People of a certain age and experience could well cut a career as an executive contractor - although the gig might not suit everyone, as the trade-off for variety of work and fresh challenges is likely to be an income that's less than consistent.
Amanda Scott is the client solutions director - interim & executive for Madison, which helps companies large and small with experienced talent for special projects across the mid to senior management level. The firm also provides people who can step into key roles during the absence of a senior leader.
"Post-GFC we saw this pool of talent emerge that was made up of proven performers with high profiles, they had a successful track record and were results orientated," says Scott.
"They are a gun for hire, offer a fresh set of eyes, they are objective, and can give employers a different perspective. Age is irrelevant, but contractors need a depth of experience, tend to be mature, and have a reputation of delivering.
"I don't buy into the idea of the 50-pluses being tossed out of the corporate world, they have great stake-holder engagement skills and can add a lot of value. We are not afraid of grey hair."
Although contracting can be an exciting and rewarding career choice, Scott says it's not for everyone. Contractors have to be responsible for their own tax, public liability insurance and have a high level of professional development.
"There is a bit of confusion in the marketplace between a temp and a contractor," she says. "If you are contracting you tend to have the ability to hit the ground running. A good contractor can walk in the door, can engage with colleagues, build rapport right away, identify a business problem and work with the client to deliver results - and sometimes they will have to tell the client something they don't want to hear."
She says the traits of a good executive contractor include being wise and highly capable. "They don't have to belong to a professional organisation, but will be good at marketing themselves, and have a good financial buffer because ongoing work cannot be guaranteed 12 months of the year."
Scott says being an executive contractor will require some level of what recruiters call "Kiwi experience" - a phrase many new to the country will have grown tired of hearing.
"New Zealand experience would be appropriate for executive contractors, and not having it could potentially mean a person will take a long time before they can hit the ground running," she says.
"We do tend to look for people with New Zealand experience, and often a recruiter may not understand a person's professional background who has come out of the States, the UK or Australia, because of the scale of the work they do.
"But with the right background checks they could be put forward to an employer in a candidate short market. There is always a place for good people."
Scott says there is a lot of transformation occurring within Kiwi businesses and that is leading to increased demand for highly specialised contractors by organisations that recognise they need to change to stay in business. She says among the people in high demand right now are those with skills that cover the IT, web, ecommerce and digital experience mix. "There is still a massive demand for IT people offering services such as security, there's a lot of need for developers, people who have experience in the end-to-end digital value chain are being sought," she says.
"Organisations are looking to improve their customer experience, and that has seen a demand for a lot of contractors in that space.

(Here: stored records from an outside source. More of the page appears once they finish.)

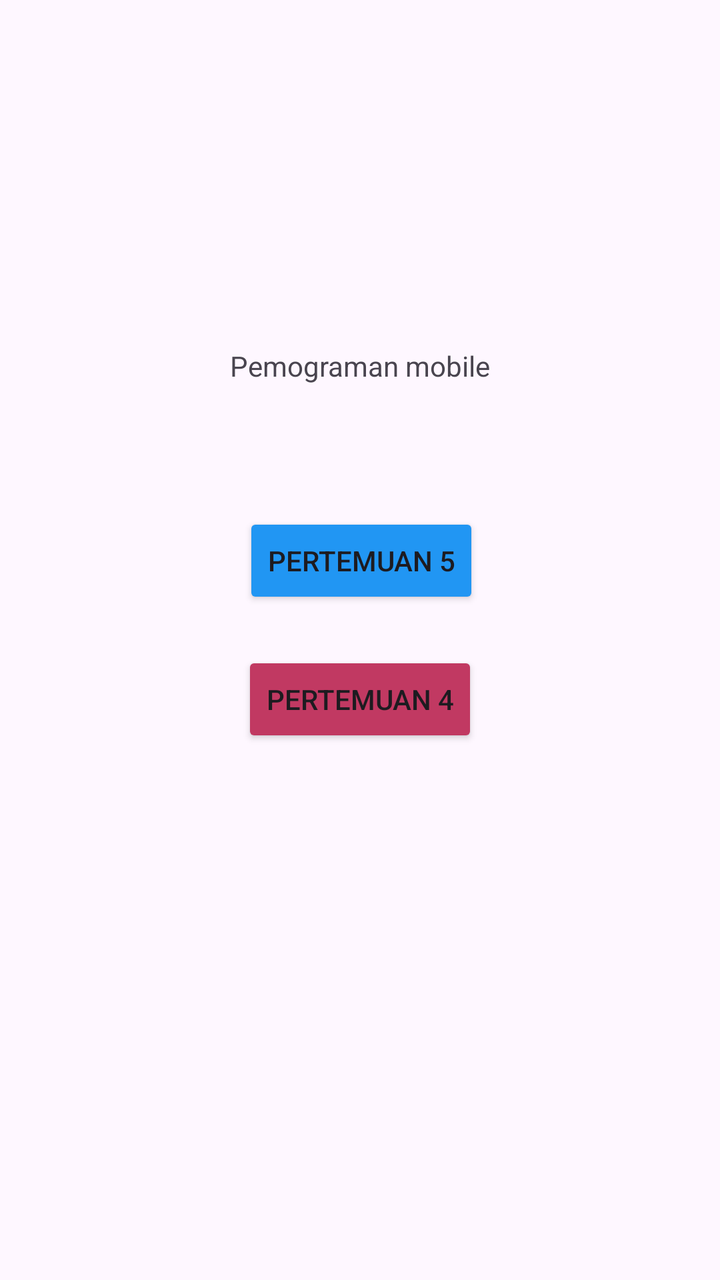
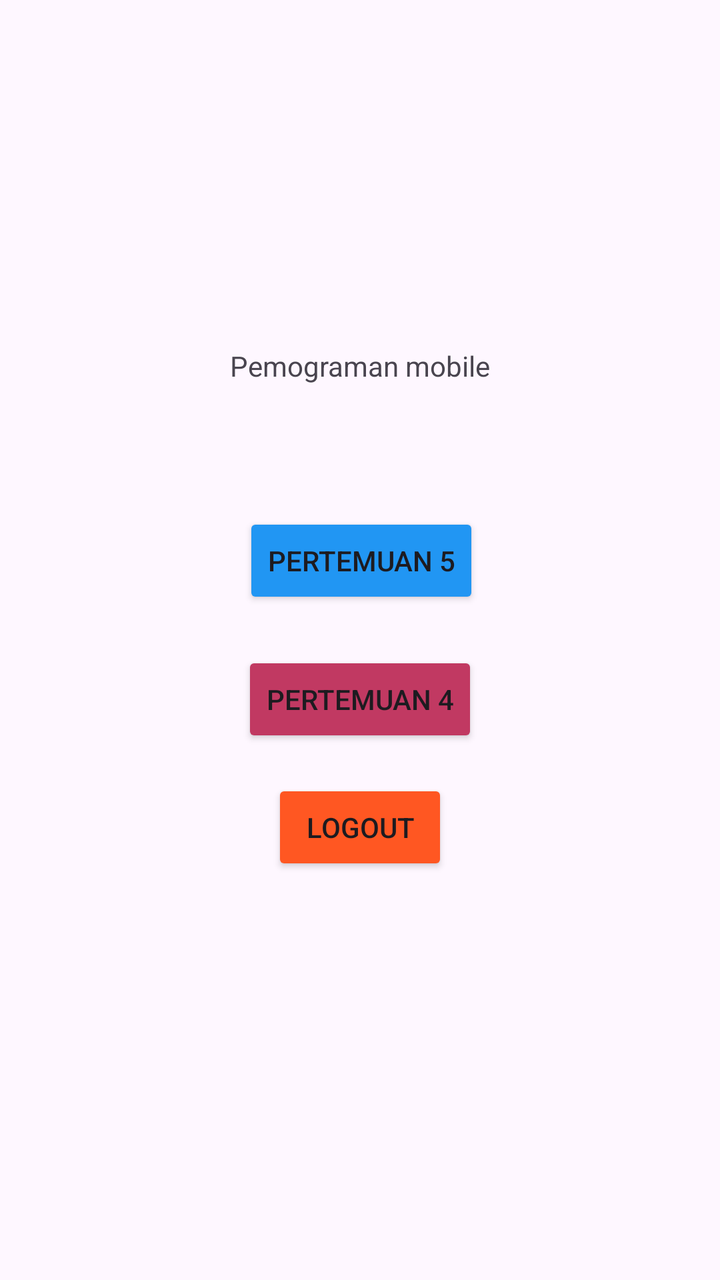

Before-and-after screenshots of an Android layout around one commit, followed by the original layout XML and the change that was made.
<!-- AndroidManifest.xml: application theme Theme.Syifa3tie -->
<!-- res/layout/activity_main.xml -->
<?xml version="1.0" encoding="utf-8"?>
<androidx.constraintlayout.widget.ConstraintLayout xmlns:android="http://schemas.android.com/apk/res/android"
    xmlns:app="http://schemas.android.com/apk/res-auto"
    xmlns:tools="http://schemas.android.com/tools"
    android:id="@+id/main"
    android:layout_width="match_parent"
    android:layout_height="match_parent"
    tools:context=".MainActivity">


    <Button
        android:id="@+id/btnToFourth"
        android:layout_width="wrap_content"
        android:layout_height="wrap_content"
        android:backgroundTint="#C13962"
        android:text="Pertemuan 4"
        app:layout_constraintBottom_toBottomOf="parent"
        app:layout_constraintEnd_toEndOf="parent"
        app:layout_constraintStart_toStartOf="parent"
        app:layout_constraintTop_toTopOf="parent"
        app:layout_constraintVertical_bias="0.55" />

    <Button
        android:id="@+id/btnTofifth"
        android:layout_width="wrap_content"
        android:layout_height="wrap_content"
        android:text="Pertemuan 5"
        android:backgroundTint="#2196F3"
        app:layout_constraintBottom_toBottomOf="parent"
        app:layout_constraintEnd_toEndOf="parent"
        app:layout_constraintHorizontal_bias="0.503"
        app:layout_constraintStart_toStartOf="parent"
        app:layout_constraintTop_toTopOf="parent"
        app:layout_constraintVertical_bias="0.433" />

    <TextView
        android:id="@+id/textView3"
        android:layout_width="wrap_content"
        android:layout_height="wrap_content"
        android:text="Pemograman mobile"
        app:layout_constraintBottom_toBottomOf="parent"
        app:layout_constraintEnd_toEndOf="parent"
        app:layout_constraintStart_toStartOf="parent"
        app:layout_constraintTop_toTopOf="parent"
        app:layout_constraintVertical_bias="0.279" />


</androidx.constraintlayout.widget.ConstraintLayout>
<!-- resources referenced by this layout -->
<resources>
  <style name="Theme.Syifa3tie" parent="Base.Theme.Syifa3tie" />
  <style name="Base.Theme.Syifa3tie" parent="Theme.Material3.DayNight.NoActionBar">
          
          
      </style>
</resources>

<!-- the commit's change to res/layout/activity_main.xml (unified diff, before → after) -->
@@ -7,6 +7,29 @@
     android:layout_height="match_parent"
     tools:context=".MainActivity">
 
+    <TextView
+        android:id="@+id/textView3"
+        android:layout_width="wrap_content"
+        android:layout_height="wrap_content"
+        android:text="Pemograman mobile"
+        app:layout_constraintBottom_toBottomOf="parent"
+        app:layout_constraintEnd_toEndOf="parent"
+        app:layout_constraintStart_toStartOf="parent"
+        app:layout_constraintTop_toTopOf="parent"
+        app:layout_constraintVertical_bias="0.279" />
+
+    <Button
+        android:id="@+id/btnTofifth"
+        android:layout_width="wrap_content"
+        android:layout_height="wrap_content"
+        android:backgroundTint="#2196F3"
+        android:text="Pertemuan 5"
+        app:layout_constraintBottom_toBottomOf="parent"
+        app:layout_constraintEnd_toEndOf="parent"
+        app:layout_constraintHorizontal_bias="0.503"
+        app:layout_constraintStart_toStartOf="parent"
+        app:layout_constraintTop_toTopOf="parent"
+        app:layout_constraintVertical_bias="0.433" />
 
     <Button
         android:id="@+id/btnToFourth"
@@ -20,29 +43,16 @@
         app:layout_constraintTop_toTopOf="parent"
         app:layout_constraintVertical_bias="0.55" />
 
+    
     <Button
-        android:id="@+id/btnTofifth"
+        android:id="@+id/btnLogout"
         android:layout_width="wrap_content"
         android:layout_height="wrap_content"
-        android:text="Pertemuan 5"
-        android:backgroundTint="#2196F3"
-        app:layout_constraintBottom_toBottomOf="parent"
-        app:layout_constraintEnd_toEndOf="parent"
-        app:layout_constraintHorizontal_bias="0.503"
-        app:layout_constraintStart_toStartOf="parent"
-        app:layout_constraintTop_toTopOf="parent"
-        app:layout_constraintVertical_bias="0.433" />
-
-    <TextView
-        android:id="@+id/textView3"
-        android:layout_width="wrap_content"
-        android:layout_height="wrap_content"
-        android:text="Pemograman mobile"
-        app:layout_constraintBottom_toBottomOf="parent"
+        android:backgroundTint="#FF5722"
+        android:text="Logout"
         app:layout_constraintEnd_toEndOf="parent"
         app:layout_constraintStart_toStartOf="parent"
-        app:layout_constraintTop_toTopOf="parent"
-        app:layout_constraintVertical_bias="0.279" />
-
+        app:layout_constraintTop_toBottomOf="@+id/btnToFourth"
+        android:layout_marginTop="16dp" />
 
 </androidx.constraintlayout.widget.ConstraintLayout>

Companies know they need to connect with their customers in different ways, not only through their website and ecommerce activities, but also in making their website more mobile friendly, and doing business right across the digital arena.
"A lot of businesses are having to do things differently and transform to meet the market."
She says there are two main reasons for using contractors. A company may have a project and need specialist help because they don't have people with the skills required on the staff, or there is some caretaking work that's needed, perhaps due to reorganisation or a resignation.
However, she cautions companies to think through what skills they need from contractors, and nail down both timelines and expectations.
"Over the years professional contractors have been used in ways that might not find favour with organisations around cost - there have been examples where contractors' time has been used poorly," she says.
"[Firms] should have clear expectations and a defined time frame so performance can be measured, otherwise costs just seem to be incurred unnecessarily."
Top tips for executive contractors
To get started as a professional contractor, you must be able to articulate your skill set and the value you can add to a client's business. Build relationships with reputable agencies that specialise in contracting. Have an up-to-date CV and adopt a good marketing strategy.
Be up to speed with latest versions of the software you use. Keep abreast of trends in your industry - invest in yourself.
Have a page on LinkedIn.
"This is where recruitment firms, agencies and potential employers look for staff, it is like a mini recruitment site."
- Amanda Scott, Madison